Work required — What lines below contain the word "الطلاب"? Please pull each one out.

Given information —
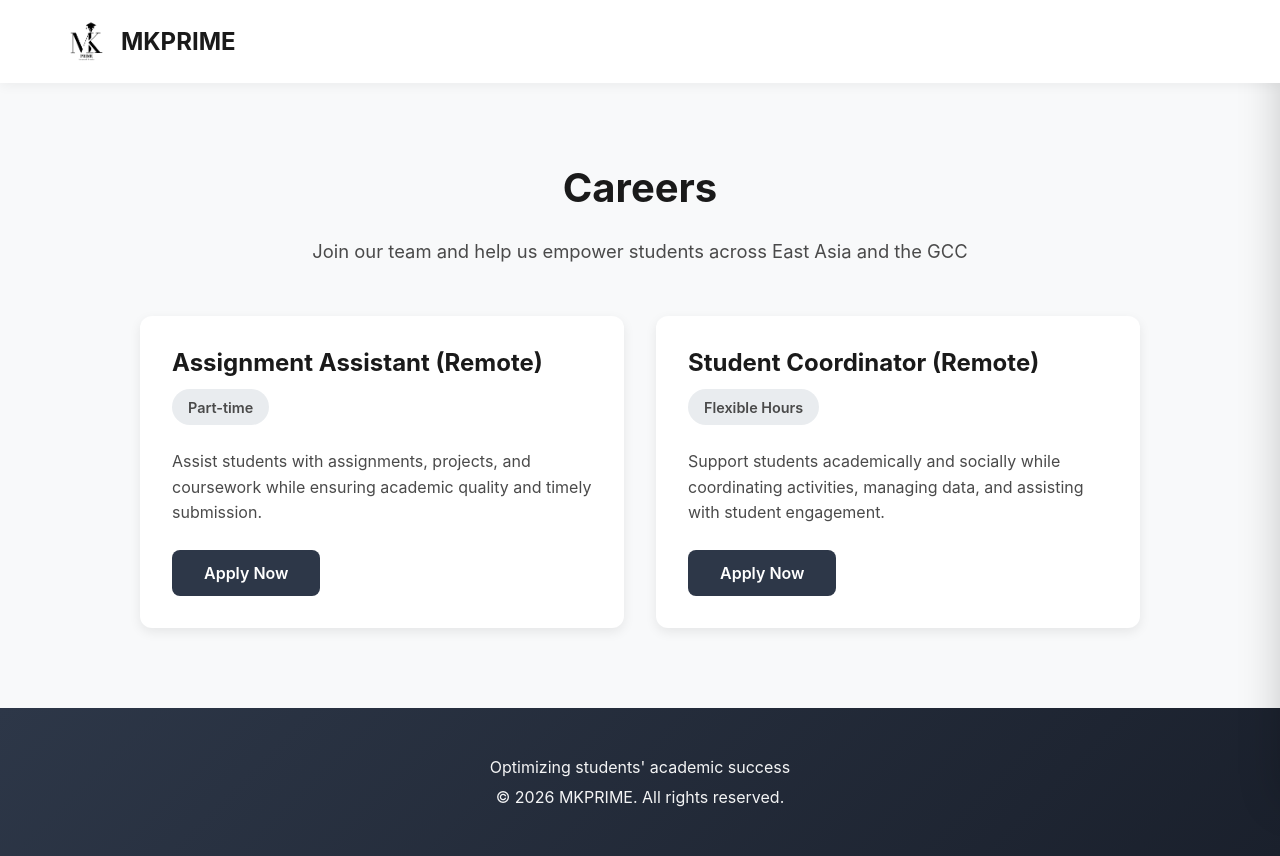
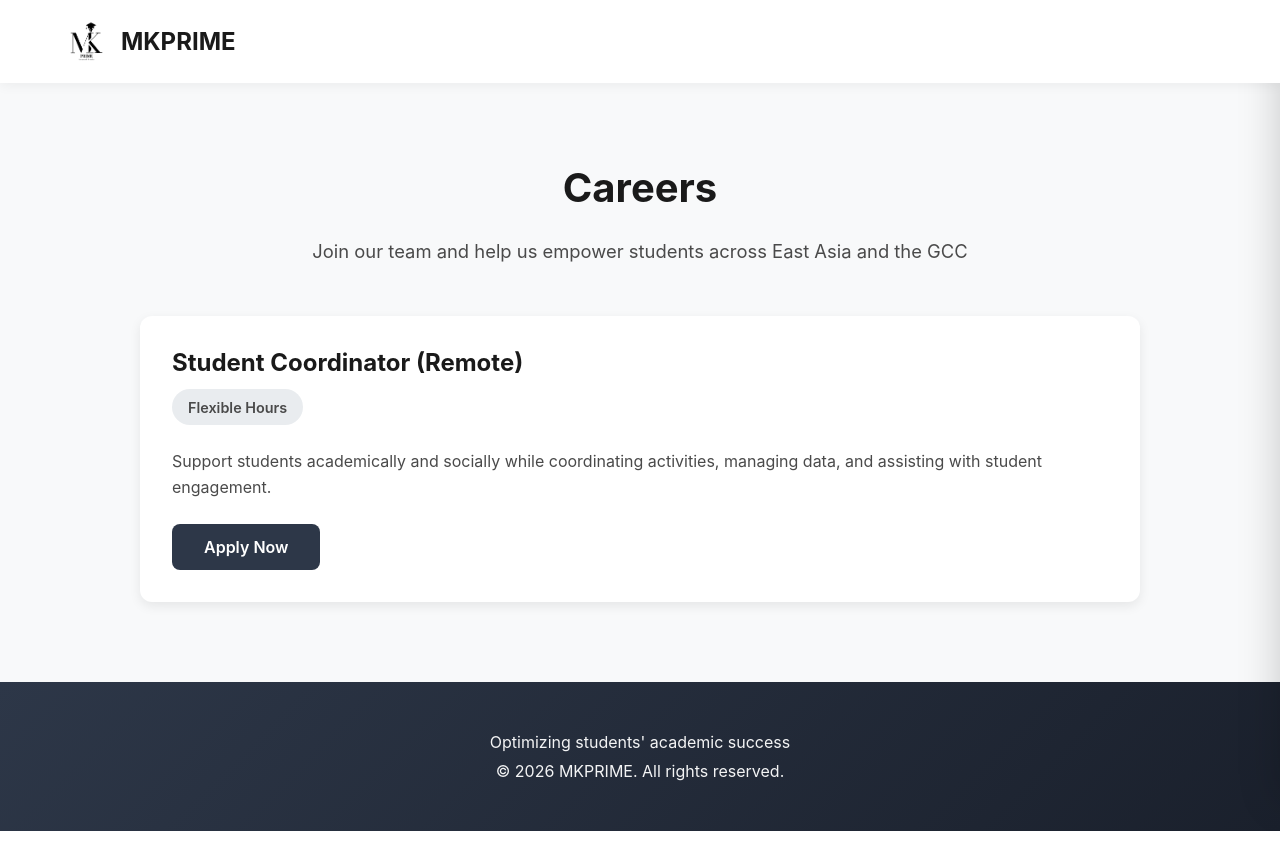
Before and after one commit to MarwahZaidMohammedAl-Helali/mkprime1, a React (Create React App) app: page /careers in a window 1280 px wide. After the commit the page ends 831 px from the top, so only its background shows below. Built offline with nearby package versions, Linux system fonts and the light colour scheme; the HTML template or start-up script is replaced by a standard one.

Commit message:
Remove Assignment Assistant job - keep only Student Coordinator

```diff
--- a/src/pages/Careers.js
+++ b/src/pages/Careers.js
@@ -4,19 +4,10 @@ import { Link } from 'react-router-dom';
 function Careers({ language, content }) {
   const t = content[language];
 
-  // Default careers constant - exactly 2 jobs
+  // Default careers constant - exactly 1 job
   const DEFAULT_CAREERS = useMemo(() => [
     {
       id: 1,
-      titleEn: 'Assignment Assistant (Remote)',
-      titleAr: 'مساعد المهام (عن بُعد)',
-      type: 'Part-time',
-      typeAr: 'دوام جزئي',
-      descEn: 'Assist students with assignments, projects, and coursework while ensuring academic quality and timely submission.',
-      descAr: 'مساعدة الطلاب في المهام والمشاريع والدورات الدراسية مع ضمان الجودة الأكاديمية والتسليم في الوقت المحدد.'
-    },
-    {
-      id: 2,
       titleEn: 'Student Coordinator (Remote)',
       titleAr: 'منسق الطلاب (عن بُعد)',
       type: 'Flexible Hours',
```
Also changed, not shown: vercel.json.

Solution for this problem —
-      descAr: 'مساعدة الطلاب في المهام والمشاريع والدورات الدراسية مع ضمان الجودة الأكاديمية والتسليم في الوقت المحدد.'
       titleAr: 'منسق الطلاب (عن بُعد)',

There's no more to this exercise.